Cash Unclaimed Money Search
Kentucky unclaimed money
Located beneath the Capitol grounds lies Kentucky treasure chest-Kentucky's unclaimed property which includes financial assets like abandoned savings, checking accounts, rare coins, fine jewelry, and cash which is turned over to the state after a lapse period of 7 years. 700 Kentuckians are supposed to have Unclaimed Tax Refund checks according to The Internal Revenue Service. More than often this happens as a result of address changes. Contact the IRS at 1-800-829-1040 or www.irs.gov to obtain your tax refund. The Treasury Department took over administration of the unclaimed property fund in 1994. Since that time, more than $10 million has been returned to its rightful owners by the Treasury Department. There were a number of amendments made to Kentucky's unclaimed property laws. These changes have come into effect from July 1, 2003. The treasurer was one of the original offices created by the state Constitution of Kentucky in 1792. The Kentucky Treasurer is elected every 4 years. The treasurer, who can serve two terms, acts as the state's chief elected fiscal officer.
Since the commencement of Kentucky's Unclaimed Property program in 1942, more than $97 million has been collected. More than $15 million of that has been returned to the rightful owners. The Commonwealth of Kentucky currently holds more than $40 million worth of unclaimed property for 150,000 individuals. In 1994, the General Assembly transferred responsibility for the unclaimed property fund to the Kentucky Treasury Department. In the last 5 years alone, about $10 million has been returned to rightful owners by the Treasury Department. Please try using various combinations of your name in order to search for unclaimed money. Also bear in mind that there may be assets in your maiden name. Each year billions of dollars in dormant or lost accounts go without ever being found when governments, companies and banks lose track of the true owner of the money. This could be due to a host of reasons like marriage break up, misspelled names, businesses going bankrupt, banks getting dissolved, unexpected migration or relocation of jobs, address changes without prior notification, death, post office errors etc. If you know anyone who has ever moved or died, the state of Kentucky is probably holding unclaimed funds in their name.
The Treasury has request forms on the web site and runs announcements in the state's two largest newspapers. You can also check with county sheriffs or call the Treasury Department at to determine if you or a loved one is among the thousands who have the stake for Kentucky's unclaimed property. Unclaimed wages or salaries of fifty dollars ($50) or less not claimed by an employee within one year of earning are exempted from being reportable as unclaimed property. Dormancy periods are limited to three (3) years for all reporters excluding banks or financial organizations. There is an alphabetical list of people whose last known address was in Kentucky and who are due to receive money for unclaimed property for the number of years prescribed by statute. The Unclaimed divisions have held the accounts for more than 2 years. Even if your name is not on the list, you may wish to call the Unclaimed Property Division to check if any funds are being held in your name. It is important to note that accounts held less than 2 years are not available for public inspection.

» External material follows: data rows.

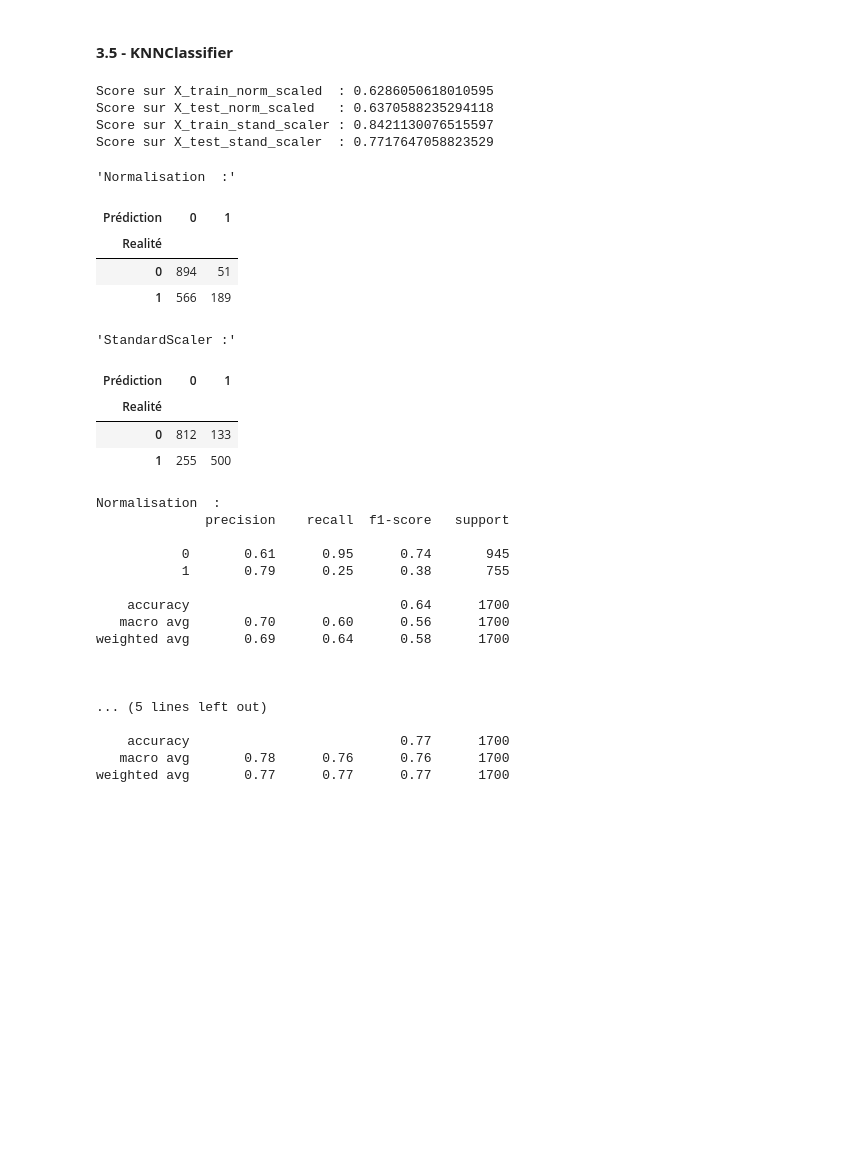
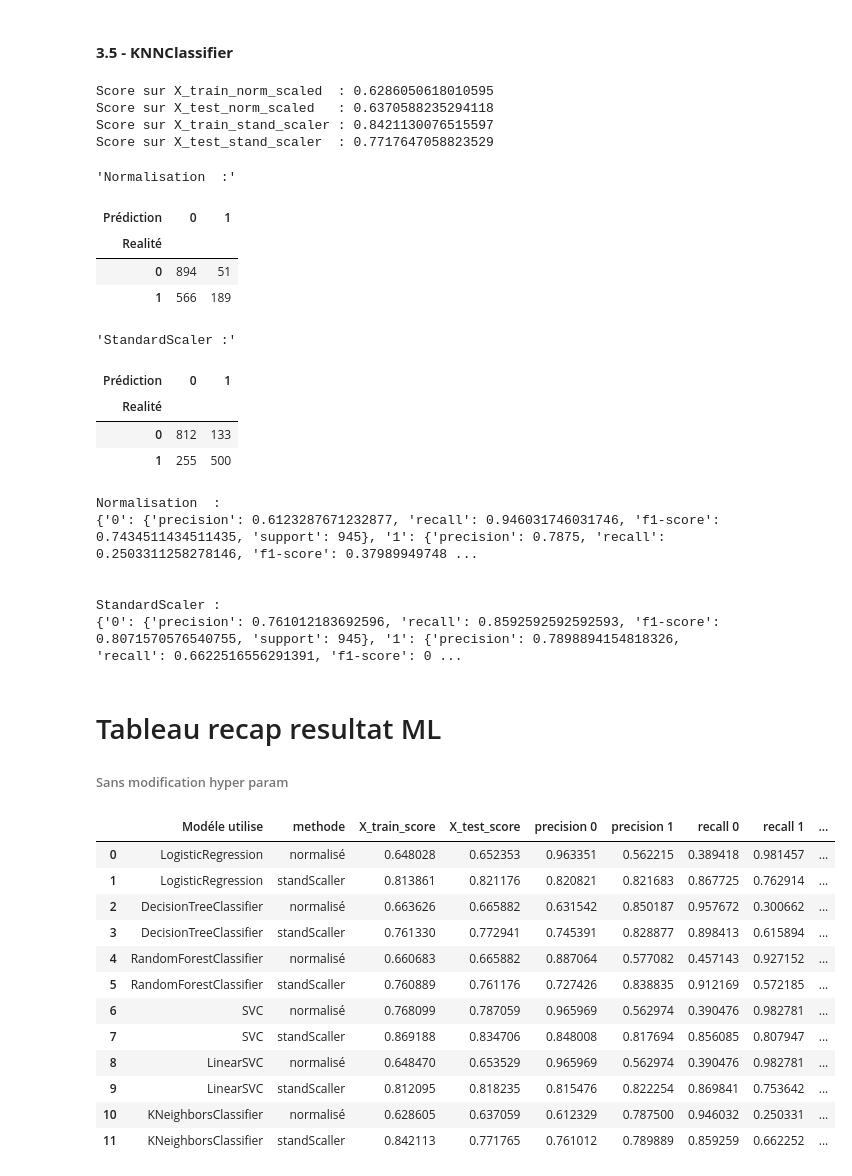
Before and after one commit to guillaumebrethes/Oct_cda_bankmarketing, a Jupyter notebook: Sprint_1_1_Encodage_ML.ipynb, the cells around one changed output. Cells and saved outputs as stored; diff of their text form; code cells hidden in the pictures; blank space fills up the shorter version.

Commit message:
Tableau recap de tout les résultats de ML (sans hyper param)

```diff
--- a/Sprint_1_1_Encodage_ML.ipynb
+++ b/Sprint_1_1_Encodage_ML.ipynb
@@ -529,10 +510,12 @@ print("\n")
 
 #### Rapport de classification ---------------------
 print('Normalisation  :')
-print(classification_report(y_test, y_pred_norm))
+cr_rf_norm = classification_report(y_test, y_pred_norm, output_dict=True)
+print(cr_rf_norm)
 print("\n")
 print('StandardScaler :')
-print(classification_report(y_test, y_pred_stand))
+cr_rf_stand = classification_report(y_test, y_pred_stand, output_dict=True)
+print(cr_rf_stand)
 # %% [output]
 Score sur X_train_norm_scaled  : 0.6606827545615067
 Score sur X_test_norm_scaled   : 0.6658823529411765
@@ -572,7 +544,6 @@ weighted avg       0.78      0.76      0.75      1700
 # %%
 from sklearn.svm import SVC
 
-from sklearn.ensemble import RandomForestClassifier
 
 svm_kernel = SVC(kernel='rbf')  # 'rbf' pour un noyau gaussien
 svm_kernel_norm = svm_kernel.fit(X_train_norm_scaled, y_train)
@@ -596,10 +567,12 @@ print("\n")
 
 #### Rapport de classification ---------------------
 print('Normalisation  :')
-print(classification_report(y_test, y_pred_norm))
+cr_svm_kernel_norm = classification_report(y_test, y_pred_norm, output_dict=True)
+print(cr_svm_kernel_norm)
 print("\n")
 print('StandardScaler :')
-print(classification_report(y_test, y_pred_stand))
+cr_svm_kernel_stand = classification_report(y_test, y_pred_stand, output_dict=True)
+print(cr_svm_kernel_stand)
 # %% [output]
 Score sur X_train_norm_scaled  : 0.7680988816951148
 Score sur X_test_norm_scaled   : 0.7870588235294118
@@ -659,10 +621,12 @@ print("\n")
 
 #### Rapport de classification ---------------------
 print('Normalisation  :')
-print(classification_report(y_test, y_pred_norm))
+cr_svm_linear_norm = classification_report(y_test, y_pred_norm,  output_dict=True)
+print(cr_svm_linear_norm)
 print("\n")
 print('StandardScaler :')
-print(classification_report(y_test, y_pred_stand))
+cr_svm_linear_stand = classification_report(y_test, y_pred_stand,  output_dict=True)
+print(cr_svm_linear_stand)
 # %% [output]
 Score sur X_train_norm_scaled  : 0.6484696880517952
 Score sur X_test_norm_scaled   : 0.6535294117647059
@@ -726,10 +678,12 @@ print("\n")
 
 #### Rapport de classification ---------------------
 print('Normalisation  :')
-print(classification_report(y_test, y_pred_norm))
+cr_norm = classification_report(y_test, y_pred_norm, output_dict=True)
+print(cr_norm)
 print("\n")
 print('StandardScaler :')
-print(classification_report(y_test, y_pred_stand))
+cr_stand = classification_report(y_test, y_pred_stand, output_dict=True)
+print(cr_stand)
 # %% [output]
 Score sur X_train_norm_scaled  : 0.6286050618010595
 Score sur X_test_norm_scaled   : 0.6370588235294118
@@ -746,19 +700,44 @@ Score sur X_test_stand_scaler  : 0.7717647058823529
 | 0 | 812 | 133 |
 | 1 | 255 | 500 |
 Normalisation  :
-              precision    recall  f1-score   support
-
-           0       0.61      0.95      0.74       945
-           1       0.79      0.25      0.38       755
-
-    accuracy                           0.64      1700
-   macro avg       0.70      0.60      0.56      1700
-weighted avg       0.69      0.64      0.58      1700
+{'0': {'precision': 0.6123287671232877, 'recall': 0.946031746031746, 'f1-score': 0.7434511434511435, 'support': 945}, '1': {'precision': 0.7875, 'recall': 0.2503311258278146, 'f1-score': 0.37989949748 ...
 
 
-
-... (5 lines left out)
-
-    accuracy                           0.77      1700
-   macro avg       0.78      0.76      0.76      1700
-weighted avg       0.77      0.77      0.77      1700
+StandardScaler :
+{'0': {'precision': 0.761012183692596, 'recall': 0.8592592592592593, 'f1-score': 0.8071570576540755, 'support': 945}, '1': {'precision': 0.7898894154818326, 'recall': 0.6622516556291391, 'f1-score': 0 ...
+# %% [markdown]
+# Tableau recap resultat ML
+###### Sans modification hyper param
+# %%
+data = [['LogisticRegression', 'normalisé', reglog_norm.score(X_train_norm_scaled, y_train), reglog_norm.score(X_test_norm_scaled, y_test), cr_reglog_norm['0']['precision'], cr_reglog_norm['1']['precision'], cr_reglog_norm['0']['recall'],cr_reglog_norm['1']['recall'], cr_reglog_norm['0']['f1-score'], cr_reglog_norm['1']['f1-score'],cr_reglog_norm['0']['support'], cr_reglog_norm['1']['support'],cr_reglog_norm['accuracy']],
+        ['LogisticRegression', 'standScaller', reglog_stand.score(X_train_stand_scaler, y_train), reglog_stand.score(X_test_stand_scaler, y_test), cr_reglog_stand['0']['precision'], cr_reglog_stand['1']['precision'], cr_reglog_stand['0']['recall'],cr_reglog_stand['1']['recall'], cr_reglog_stand['0']['f1-score'], cr_reglog_stand['1']['f1-score'],cr_reglog_stand['0']['support'], cr_reglog_stand['1']['support'],cr_reglog_stand['accuracy']],
+        ['DecisionTreeClassifier', 'normalisé', clf_norm.score(X_train_norm_scaled, y_train), clf_norm.score(X_test_norm_scaled, y_test), cr_clf_norm['0']['precision'], cr_clf_norm['1']['precision'], cr_clf_norm['0']['recall'],cr_clf_norm['1']['recall'], cr_clf_norm['0']['f1-score'], cr_clf_norm['1']['f1-score'],cr_clf_norm['0']['support'], cr_clf_norm['1']['support'],cr_clf_norm['accuracy']],
+        ['DecisionTreeClassifier', 'standScaller', clf_stand.score(X_train_stand_scaler, y_train), clf_stand.score(X_test_stand_scaler, y_test), cr_clf_stand['0']['precision'], cr_clf_stand['1']['precision'], cr_clf_stand['0']['recall'],cr_clf_stand['1']['recall'], cr_clf_stand['0']['f1-score'], cr_clf_stand['1']['f1-score'],cr_clf_stand['0']['support'], cr_clf_stand['1']['support'],cr_clf_stand['accuracy']],
+        ['RandomForestClassifier', 'normalisé', rf_norm.score(X_train_norm_scaled, y_train), rf_norm.score(X_test_norm_scaled, y_test), cr_rf_norm['0']['precision'], cr_rf_norm['1']['precision'], cr_rf_norm['0']['recall'],cr_rf_norm['1']['recall'], cr_rf_norm['0']['f1-score'], cr_rf_norm['1']['f1-score'],cr_rf_norm['0']['support'], cr_rf_norm['1']['support'],cr_rf_norm['accuracy']],
+        ['RandomForestClassifier', 'standScaller', rf_stand.score(X_train_stand_scaler, y_train), rf_stand.score(X_test_stand_scaler, y_test), cr_rf_stand['0']['precision'], cr_rf_stand['1']['precision'], cr_rf_stand['0']['recall'],cr_rf_stand['1']['recall'], cr_rf_stand['0']['f1-score'], cr_rf_stand['1']['f1-score'],cr_rf_stand['0']['support'], cr_rf_stand['1']['support'],cr_rf_stand['accuracy']],
+        ['SVC', 'normalisé', svm_kernel_norm.score(X_train_norm_scaled, y_train), svm_kernel_norm.score(X_test_norm_scaled, y_test), cr_svm_linear_norm['0']['precision'], cr_svm_linear_norm['1']['precision'], cr_svm_linear_norm['0']['recall'],cr_svm_linear_norm['1']['recall'], cr_svm_linear_norm['0']['f1-score'], cr_svm_linear_norm['1']['f1-score'],cr_svm_linear_norm['0']['support'], cr_svm_linear_norm['1']['support'],cr_svm_linear_norm['accuracy']],
+        ['SVC', 'standScaller', svm_kernel_stand.score(X_train_stand_scaler, y_train), svm_kernel_stand.score(X_test_stand_scaler, y_test), cr_svm_kernel_stand['0']['precision'], cr_svm_kernel_stand['1']['precision'], cr_svm_kernel_stand['0']['recall'],cr_svm_kernel_stand['1']['recall'], cr_svm_kernel_stand['0']['f1-score'], cr_svm_kernel_stand['1']['f1-score'],cr_svm_kernel_stand['0']['support'], cr_svm_kernel_stand['1']['support'],cr_svm_kernel_stand['accuracy']],
+        ['LinearSVC', 'normalisé', svm_linear_norm.score(X_train_norm_scaled, y_train), svm_linear_norm.score(X_test_norm_scaled, y_test), cr_svm_linear_norm['0']['precision'], cr_svm_linear_norm['1']['precision'], cr_svm_linear_norm['0']['recall'],cr_svm_linear_norm['1']['recall'], cr_svm_linear_norm['0']['f1-score'], cr_svm_linear_norm['1']['f1-score'],cr_svm_linear_norm['0']['support'], cr_svm_linear_norm['1']['support'],cr_svm_linear_norm['accuracy']],
+        ['LinearSVC', 'standScaller', svm_linear_stand.score(X_train_stand_scaler, y_train), svm_linear_stand.score(X_test_stand_scaler, y_test), cr_svm_linear_stand['0']['precision'], cr_svm_linear_stand['1']['precision'], cr_svm_linear_stand['0']['recall'],cr_svm_linear_stand['1']['recall'], cr_svm_linear_stand['0']['f1-score'], cr_svm_linear_stand['1']['f1-score'],cr_svm_linear_stand['0']['support'], cr_svm_linear_stand['1']['support'],cr_svm_linear_stand['accuracy']],
+        ['KNeighborsClassifier', 'normalisé', knn_norm.score(X_train_norm_scaled, y_train), knn_norm.score(X_test_norm_scaled, y_test), cr_norm['0']['precision'], cr_norm['1']['precision'], cr_norm['0']['recall'],cr_norm['1']['recall'], cr_norm['0']['f1-score'], cr_norm['1']['f1-score'],cr_norm['0']['support'], cr_norm['1']['support'],cr_norm['accuracy']],
+        ['KNeighborsClassifier', 'standScaller', knn_stand.score(X_train_stand_scaler, y_train), knn_stand.score(X_test_stand_scaler, y_test),cr_stand['0']['precision'], cr_stand['1']['precision'], cr_stand['0']['recall'],cr_stand['1']['recall'], cr_stand['0']['f1-score'], cr_stand['1']['f1-score'],cr_stand['0']['support'], cr_stand['1']['support'],cr_stand['accuracy']]]
+
+# Créer un DataFrame à partir de la liste de listes avec des noms de colonnes spécifiés
+df = pd.DataFrame(data, columns=['Modéle utilise', 'methode', 'X_train_score', 'X_test_score', 'precision 0', 'precision 1', 'recall 0', 'recall 1', 'f1-score 0', 'f1-score 1', 'support 0', 'support 1', 'accuracy'])
+
+# Afficher le DataFrame
+display(df)
+# %% [output]
+|  | Modéle utilise | methode | X_train_score | X_test_score | precision 0 | precision 1 | recall 0 | recall 1 | ... |
+| 0 | LogisticRegression | normalisé | 0.648028 | 0.652353 | 0.963351 | 0.562215 | 0.389418 | 0.981457 | ... |
+| 1 | LogisticRegression | standScaller | 0.813861 | 0.821176 | 0.820821 | 0.821683 | 0.867725 | 0.762914 | ... |
+| 2 | DecisionTreeClassifier | normalisé | 0.663626 | 0.665882 | 0.631542 | 0.850187 | 0.957672 | 0.300662 | ... |
+| 3 | DecisionTreeClassifier | standScaller | 0.761330 | 0.772941 | 0.745391 | 0.828877 | 0.898413 | 0.615894 | ... |
+| 4 | RandomForestClassifier | normalisé | 0.660683 | 0.665882 | 0.887064 | 0.577082 | 0.457143 | 0.927152 | ... |
+| 5 | RandomForestClassifier | standScaller | 0.760889 | 0.761176 | 0.727426 | 0.838835 | 0.912169 | 0.572185 | ... |
+| 6 | SVC | normalisé | 0.768099 | 0.787059 | 0.965969 | 0.562974 | 0.390476 | 0.982781 | ... |
+| 7 | SVC | standScaller | 0.869188 | 0.834706 | 0.848008 | 0.817694 | 0.856085 | 0.807947 | ... |
+| 8 | LinearSVC | normalisé | 0.648470 | 0.653529 | 0.965969 | 0.562974 | 0.390476 | 0.982781 | ... |
+| 9 | LinearSVC | standScaller | 0.812095 | 0.818235 | 0.815476 | 0.822254 | 0.869841 | 0.753642 | ... |
+| 10 | KNeighborsClassifier | normalisé | 0.628605 | 0.637059 | 0.612329 | 0.787500 | 0.946032 | 0.250331 | ... |
+| 11 | KNeighborsClassifier | standScaller | 0.842113 | 0.771765 | 0.761012 | 0.789889 | 0.859259 | 0.662252 | ... |
```
Also changed, not shown: parts of 7 cells of this notebook.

Kentucky unclaimed property or money could be in the form of funds from a dormant checking and savings accounts, un-cashed money orders, cashiers checks, mineral royalty payments, safe deposit box contents, unused gift certificates, unclaimed insurance benefits, lost cash dividends, stock, found utility deposits, unclaimed security deposits, and court deposits. Kentucky unclaimed property, which was held by another state or a company, is kept in protective custody if they could not be paid to the rightful owner. The owners last recorded state address is always taken into consideration with reference to Kentucky's unclaimed money
Make sure you check with every state in which you have ever lived (unclaimed property is generally turned over to the state of your last address as reflected in the records of the business holding your found money, stock, etc.).
Do not assume that the business has your last known address. If the business holding your property doesn't have a valid address for you, the property is supposed to be sent to the state where the business was incorporated. Many large corporations are from: Delaware, New Jersey, New York, Kentucky, California or other areas.
If your name does not appear in our search, you may call or write the Kentucky state office for a complete Kentucky unclaimed money name search.
State Found Funds Links:
Alabama| Alaska| Arizona| Arkansas| California| Colorado| Connecticut| Delaware| Washington DC| Florida| Georgia| Hawaii| Idaho| Illinois| Indiana| Iowa| Kansas| Kentucky| Louisiana| Maine| Maryland| Massachusetts| Michigan| Minnesota| Mississippi| Missouri| Montana| Nebraska| Nevada| New Hampshire| New Jersey| New Mexico| New York| North Carolina| North Dakota| Ohio| Oklahoma| Oregon| Pennsylvania| Rhode Island| South Carolina| South Dakota| Tennessee| Texas| Utah| Vermont| Virginia| Washington| West Virginia| Wisconsin| Wyoming